O’Connor ratchets up the tension but there a few things missing to make it stand out. For one, some of the characters are not fleshed out enough. The two main leads Portman and Edgerton do an adequate job in their respective roles but there is a noticeable void. For a film titled ‘Jane Got a Gun,’ Portman seems a bit too dainty for the role. No doubt, she is a talent to be reckoned with but as the heroine you expect her to be more skilled with a six-shooter. One of the best scenes deals with mason jars, kerosene and rusty nails. You get the feeling that Portman is finding inspiration from the 1971 Raquel Welch Western ‘Hannie Caulder.’ The dialogue in ‘Jane Got a Gun’ is rugged and actually comes across as more realistic than Quentin Tarantino’s monologue-laden ‘The Hateful Eight.’ For fans of the Western genre, the climax is a fitting pay off.
The main villain John Bishop is played to the hilt by McGregor with a twirling moustache. McGregor is a talented actor but his character comes across as cartoonish and not convincing. It is never completely explained why he is so obsessed with Jane. One grisly flashback shows their connection but again the device proves more of a hindrance than anything else. Another problem is the direction by O’Connor. He does a decent job but the tone of the film lacks style. It seems as though with all the production delays, O’Connor just wanted to get the damn picture made without anymore fanfare. You get the sense that when the director shouted “that’s a wrap” the entire production team let out a huge sigh of relief including Portman. Thankfully The Weinstein Company saved the film from limbo when the original distributor Relativity Media went bankrupt.

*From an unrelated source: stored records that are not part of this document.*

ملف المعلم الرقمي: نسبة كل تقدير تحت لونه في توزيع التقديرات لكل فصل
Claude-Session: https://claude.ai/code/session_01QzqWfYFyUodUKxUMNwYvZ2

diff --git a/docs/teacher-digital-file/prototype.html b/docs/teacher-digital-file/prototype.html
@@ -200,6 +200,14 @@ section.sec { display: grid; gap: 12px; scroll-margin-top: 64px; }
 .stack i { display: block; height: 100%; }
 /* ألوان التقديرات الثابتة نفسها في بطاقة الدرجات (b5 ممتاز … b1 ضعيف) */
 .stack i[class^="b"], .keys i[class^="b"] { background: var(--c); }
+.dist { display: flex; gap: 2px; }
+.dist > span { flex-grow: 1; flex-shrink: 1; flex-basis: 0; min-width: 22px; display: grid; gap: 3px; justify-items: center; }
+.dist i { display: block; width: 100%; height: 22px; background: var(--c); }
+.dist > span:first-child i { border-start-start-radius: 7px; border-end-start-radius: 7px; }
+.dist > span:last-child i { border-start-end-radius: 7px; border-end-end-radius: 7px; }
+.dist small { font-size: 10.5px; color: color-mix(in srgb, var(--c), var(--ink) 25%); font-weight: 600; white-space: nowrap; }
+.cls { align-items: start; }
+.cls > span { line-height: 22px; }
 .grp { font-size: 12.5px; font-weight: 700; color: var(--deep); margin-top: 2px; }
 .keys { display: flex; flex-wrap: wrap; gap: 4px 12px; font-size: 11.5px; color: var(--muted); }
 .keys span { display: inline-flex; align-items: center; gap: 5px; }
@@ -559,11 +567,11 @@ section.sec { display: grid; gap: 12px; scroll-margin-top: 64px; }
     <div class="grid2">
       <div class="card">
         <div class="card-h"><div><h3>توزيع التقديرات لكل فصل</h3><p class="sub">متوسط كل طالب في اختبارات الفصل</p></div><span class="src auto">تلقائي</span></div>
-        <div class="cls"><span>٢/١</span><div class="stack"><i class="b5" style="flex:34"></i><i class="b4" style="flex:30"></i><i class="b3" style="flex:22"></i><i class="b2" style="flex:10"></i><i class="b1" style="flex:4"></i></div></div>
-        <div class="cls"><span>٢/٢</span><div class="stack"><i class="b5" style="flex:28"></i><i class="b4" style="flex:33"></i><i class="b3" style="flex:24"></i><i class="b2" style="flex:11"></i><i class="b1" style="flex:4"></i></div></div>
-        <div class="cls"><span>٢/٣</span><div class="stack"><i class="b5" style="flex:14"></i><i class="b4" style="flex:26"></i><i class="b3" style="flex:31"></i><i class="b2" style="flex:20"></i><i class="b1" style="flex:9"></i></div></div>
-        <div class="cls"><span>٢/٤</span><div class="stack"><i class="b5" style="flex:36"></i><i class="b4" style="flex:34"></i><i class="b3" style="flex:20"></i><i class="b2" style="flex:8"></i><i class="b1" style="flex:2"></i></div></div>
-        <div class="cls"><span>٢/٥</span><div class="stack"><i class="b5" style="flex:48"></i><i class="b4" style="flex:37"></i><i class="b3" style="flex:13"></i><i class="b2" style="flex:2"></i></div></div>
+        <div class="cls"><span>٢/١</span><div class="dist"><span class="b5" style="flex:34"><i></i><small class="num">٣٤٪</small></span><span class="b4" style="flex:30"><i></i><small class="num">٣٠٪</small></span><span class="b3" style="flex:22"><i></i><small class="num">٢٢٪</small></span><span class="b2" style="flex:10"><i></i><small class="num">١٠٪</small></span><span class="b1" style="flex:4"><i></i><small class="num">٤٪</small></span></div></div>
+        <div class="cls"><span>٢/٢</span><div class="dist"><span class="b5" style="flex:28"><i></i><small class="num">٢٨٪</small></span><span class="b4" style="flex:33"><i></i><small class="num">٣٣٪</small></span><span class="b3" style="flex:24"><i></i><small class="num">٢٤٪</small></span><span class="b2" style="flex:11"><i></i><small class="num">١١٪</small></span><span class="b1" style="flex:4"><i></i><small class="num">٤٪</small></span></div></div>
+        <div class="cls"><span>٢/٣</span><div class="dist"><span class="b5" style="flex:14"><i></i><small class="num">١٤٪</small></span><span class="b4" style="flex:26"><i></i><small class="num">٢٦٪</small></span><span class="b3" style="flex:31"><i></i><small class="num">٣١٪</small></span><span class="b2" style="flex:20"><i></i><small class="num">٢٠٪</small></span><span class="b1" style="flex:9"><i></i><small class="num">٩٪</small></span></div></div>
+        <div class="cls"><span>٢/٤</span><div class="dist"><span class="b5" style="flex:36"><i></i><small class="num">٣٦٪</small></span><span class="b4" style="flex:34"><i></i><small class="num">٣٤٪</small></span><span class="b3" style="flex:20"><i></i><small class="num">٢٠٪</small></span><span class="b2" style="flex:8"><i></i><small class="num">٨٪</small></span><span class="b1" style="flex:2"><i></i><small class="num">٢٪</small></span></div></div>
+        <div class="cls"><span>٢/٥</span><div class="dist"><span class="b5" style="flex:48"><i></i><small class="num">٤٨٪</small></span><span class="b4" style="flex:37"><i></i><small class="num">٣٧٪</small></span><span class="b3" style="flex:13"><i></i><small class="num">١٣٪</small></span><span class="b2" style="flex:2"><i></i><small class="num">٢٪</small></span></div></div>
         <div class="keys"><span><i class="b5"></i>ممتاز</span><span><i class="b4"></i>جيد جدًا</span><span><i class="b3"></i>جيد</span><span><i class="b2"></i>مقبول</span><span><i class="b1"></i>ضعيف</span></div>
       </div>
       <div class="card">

With so few Westerns being made today, it is refreshing to see one with a reasonably strong heroine as the focal point of the story. Overall ‘Jane Got a Gun’ is decent entertainment but unfortunately feels underwhelming. It’s not a bad movie but one that is worth catching snuggled on your couch as a rental. Check out the official trailer https://youtu.be/QniNBM1gBVk.